Evidence grows that meteorites, comets could have brought essentials of life to early Earth

The organic material needed to form life was likely destroyed during Earth’s formation — but was plentiful in the early solar system, a new study shows.
By | Published: April 23, 2024

The origin of life on Earth is a profound mystery — including when it started and how the ingredients for it were assembled. And a new study aimed at answering the latter question finds that some building blocks didn’t need to have formed on Earth, but could have arrived from space.

The study, published April 17 in Science, recreated the conditions of interstellar space to determine whether an important set of ingredients — carbon, carbon monoxide, and ammonia — could combine there to create peptides, or small chains of amino acids, essential to life on Earth. If so, these peptides could have been delivered to Earth after its formation to aid in the development of early life.

Initial conditions
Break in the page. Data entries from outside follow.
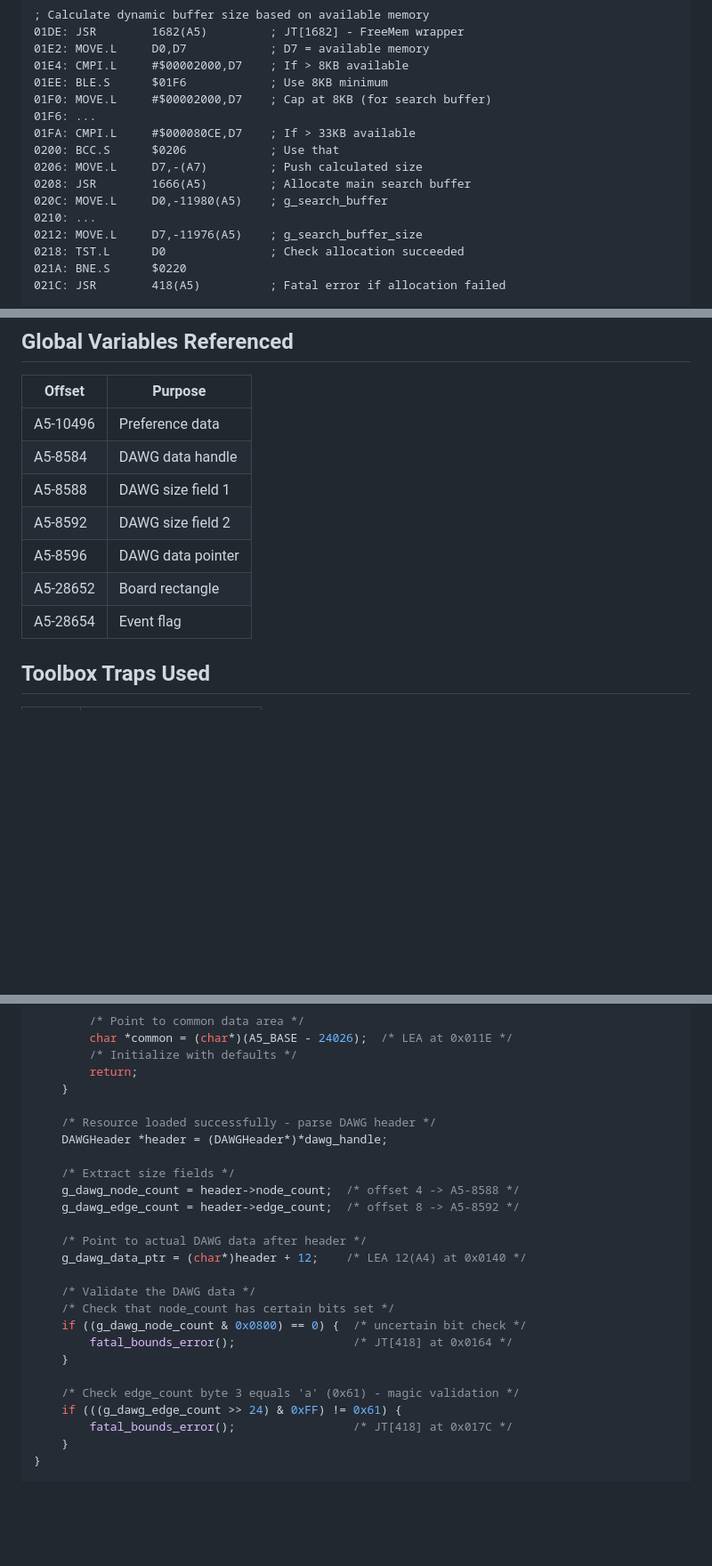
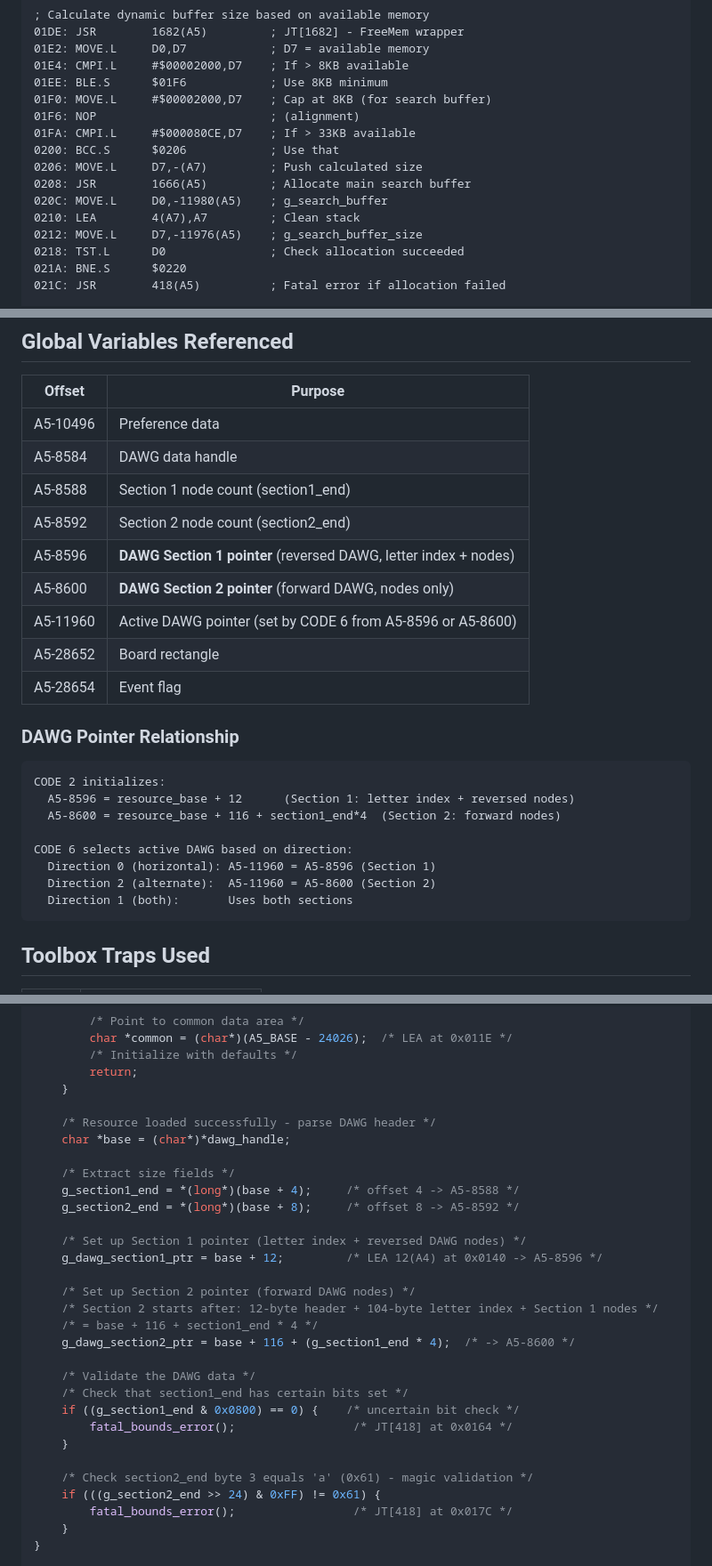
Before and after one commit to olaugh/mac-maven-analysis, a Markdown page: analysis/detailed/code2_detailed.md, 3 parts joined by grey strips. Shown at 89% size. GitHub-like rendering; blank space fills up the shorter version.

````diff
--- a/analysis/detailed/code2_detailed.md
+++ b/analysis/detailed/code2_detailed.md
@@ -185,13 +198,13 @@ Boolean handle_event(void* param1, EventRecord* event, WindowPtr window) {
 01E4: CMPI.L     #$00002000,D7    ; If > 8KB available
 01EE: BLE.S      $01F6            ; Use 8KB minimum
 01F0: MOVE.L     #$00002000,D7    ; Cap at 8KB (for search buffer)
-01F6: ...
+01F6: NOP                         ; (alignment)
 01FA: CMPI.L     #$000080CE,D7    ; If > 33KB available
 0200: BCC.S      $0206            ; Use that
 0206: MOVE.L     D7,-(A7)         ; Push calculated size
 0208: JSR        1666(A5)         ; Allocate main search buffer
 020C: MOVE.L     D0,-11980(A5)    ; g_search_buffer
-0210: ...
+0210: LEA        4(A7),A7         ; Clean stack
 0212: MOVE.L     D7,-11976(A5)    ; g_search_buffer_size
 0218: TST.L      D0               ; Check allocation succeeded
 021A: BNE.S      $0220
@@ -305,11 +318,26 @@ void allocate_game_buffers(void) {
 |--------|---------|
 | A5-10496 | Preference data |
 | A5-8584 | DAWG data handle |
-| A5-8588 | DAWG size field 1 |
-| A5-8592 | DAWG size field 2 |
-| A5-8596 | DAWG data pointer |
+| A5-8588 | Section 1 node count (section1_end) |
+| A5-8592 | Section 2 node count (section2_end) |
+| A5-8596 | **DAWG Section 1 pointer** (reversed DAWG, letter index + nodes) |
+| A5-8600 | **DAWG Section 2 pointer** (forward DAWG, nodes only) |
+| A5-11960 | Active DAWG pointer (set by CODE 6 from A5-8596 or A5-8600) |
 | A5-28652 | Board rectangle |
 | A5-28654 | Event flag |
+
+### DAWG Pointer Relationship
+
+```
+CODE 2 initializes:
+  A5-8596 = resource_base + 12      (Section 1: letter index + reversed nodes)
+  A5-8600 = resource_base + 116 + section1_end*4  (Section 2: forward nodes)
+
+CODE 6 selects active DAWG based on direction:
+  Direction 0 (horizontal): A5-11960 = A5-8596 (Section 1)
+  Direction 2 (alternate):  A5-11960 = A5-8600 (Section 2)
+  Direction 1 (both):       Uses both sections
+```
 
 ## Toolbox Traps Used
 
@@ -496,23 +535,28 @@ void load_dawg_data(const char *resource_name /* 8(A6) */) {
     }
 
     /* Resource loaded successfully - parse DAWG header */
-    DAWGHeader *header = (DAWGHeader*)*dawg_handle;
+    char *base = (char*)*dawg_handle;
 
     /* Extract size fields */
-    g_dawg_node_count = header->node_count;  /* offset 4 -> A5-8588 */
-    g_dawg_edge_count = header->edge_count;  /* offset 8 -> A5-8592 */
+    g_section1_end = *(long*)(base + 4);     /* offset 4 -> A5-8588 */
+    g_section2_end = *(long*)(base + 8);     /* offset 8 -> A5-8592 */
 
-    /* Point to actual DAWG data after header */
-    g_dawg_data_ptr = (char*)header + 12;    /* LEA 12(A4) at 0x0140 */
+    /* Set up Section 1 pointer (letter index + reversed DAWG nodes) */
+    g_dawg_section1_ptr = base + 12;         /* LEA 12(A4) at 0x0140 -> A5-8596 */
+
+    /* Set up Section 2 pointer (forward DAWG nodes) */
+    /* Section 2 starts after: 12-byte header + 104-byte letter index + Section 1 nodes */
+    /* = base + 116 + section1_end * 4 */
+    g_dawg_section2_ptr = base + 116 + (g_section1_end * 4);  /* -> A5-8600 */
 
     /* Validate the DAWG data */
-    /* Check that node_count has certain bits set */
-    if ((g_dawg_node_count & 0x0800) == 0) {  /* uncertain bit check */
+    /* Check that section1_end has certain bits set */
+    if ((g_section1_end & 0x0800) == 0) {    /* uncertain bit check */
         fatal_bounds_error();                 /* JT[418] at 0x0164 */
     }
 
-    /* Check edge_count byte 3 equals 'a' (0x61) - magic validation */
-    if (((g_dawg_edge_count >> 24) & 0xFF) != 0x61) {
+    /* Check section2_end byte 3 equals 'a' (0x61) - magic validation */
+    if (((g_section2_end >> 24) & 0xFF) != 0x61) {
         fatal_bounds_error();                 /* JT[418] at 0x017C */
     }
 }
````
Also changed, not shown: other parts of analysis/detailed/code2_detailed.md (+53 -29 lines), analysis/detailed/code15_detailed.md (+12 -3 lines), analysis/detailed/code6_detailed.md (+67 -52 lines).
The interstellar medium is the material that exists between stars. It includes the massive molecular clouds from which stars and their planets are born.

“Peptides are forming in molecular clouds under natural conditions. As these clouds evolve, they eventually condense and form new stars and planetary systems,” study lead author Serge Krasnokutskiy, a postdoctoral researcher in astrophysics at the Max Planck Institute in Germany, says.

This means that peptides likely existed in the solar system at its outset, rather than forming uniquely on the early Earth out of the chemical soup on its surface. And those peptides “can continue forming even after the protoplanetary disk and the Sun have been formed Krasnokutskiy adds.

The team also found that most organic matter that went into Earth was likely destroyed during the planet’s formation. Instead, new organics were transported by meteors and comets back to Earth’s surface later on, Krasnokutskiy says.

The process of ingredients for life arriving via extraterrestrial material is known as panspermia.

Bringing space down to Earth

The results all draw from a lab experiment simulating the conditions of space instead of direct measurements, though Krasnokutskiy says a tentative detection of peptides in a meteorite was published in October 2020 in the Journal of Proteome Research. Additionally, “the detection of peptides directly in space is more challenging but could be possible during a space mission to a comet,” he says.

The exact role of peptides in the formation of life isn’t well known. Scientists still aren’t sure how ro when the soup or organic materials available here began to self-reproduce and kick off life, despite attempts to recreate these conditions in the lab. But by answering where and how peptides formed in the material that later became comets and asteroids, we can gain key insight into where the chemicals in the prebiotic soup came from in the first place.

“Peptides have proven to be effective catalysts and if delivered to young planets, they could help in the generation of diverse organic and biomolecules,” Krasnokutskiy says. “This could be a promising area for future exploration,” he says, when it comes to learning how life here — and elsewhere in the universe — might have begun.